Stored records:
BEGIN

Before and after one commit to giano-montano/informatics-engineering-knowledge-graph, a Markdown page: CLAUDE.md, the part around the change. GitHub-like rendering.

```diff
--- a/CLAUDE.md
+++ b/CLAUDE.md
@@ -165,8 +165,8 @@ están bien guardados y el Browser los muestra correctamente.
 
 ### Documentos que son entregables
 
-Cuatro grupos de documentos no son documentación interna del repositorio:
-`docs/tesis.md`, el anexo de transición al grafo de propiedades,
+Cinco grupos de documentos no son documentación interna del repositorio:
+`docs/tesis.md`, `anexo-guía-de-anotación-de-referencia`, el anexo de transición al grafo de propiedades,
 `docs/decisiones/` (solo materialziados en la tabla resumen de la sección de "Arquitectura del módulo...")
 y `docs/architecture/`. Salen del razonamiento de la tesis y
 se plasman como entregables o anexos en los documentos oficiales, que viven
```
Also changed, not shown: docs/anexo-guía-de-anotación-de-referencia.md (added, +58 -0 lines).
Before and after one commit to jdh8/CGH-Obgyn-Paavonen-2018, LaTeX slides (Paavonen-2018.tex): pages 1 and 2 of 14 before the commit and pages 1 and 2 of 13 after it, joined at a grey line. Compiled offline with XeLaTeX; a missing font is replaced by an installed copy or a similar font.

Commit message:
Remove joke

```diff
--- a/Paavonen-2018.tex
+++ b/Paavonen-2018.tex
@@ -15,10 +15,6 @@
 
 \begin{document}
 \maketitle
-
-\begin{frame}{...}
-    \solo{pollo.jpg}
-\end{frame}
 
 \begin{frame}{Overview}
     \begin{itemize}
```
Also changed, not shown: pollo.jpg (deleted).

END

Pull out every line holding "frame" from the records above, and copy it.

-\begin{frame}{...}
-\end{frame}
 \begin{frame}{Overview}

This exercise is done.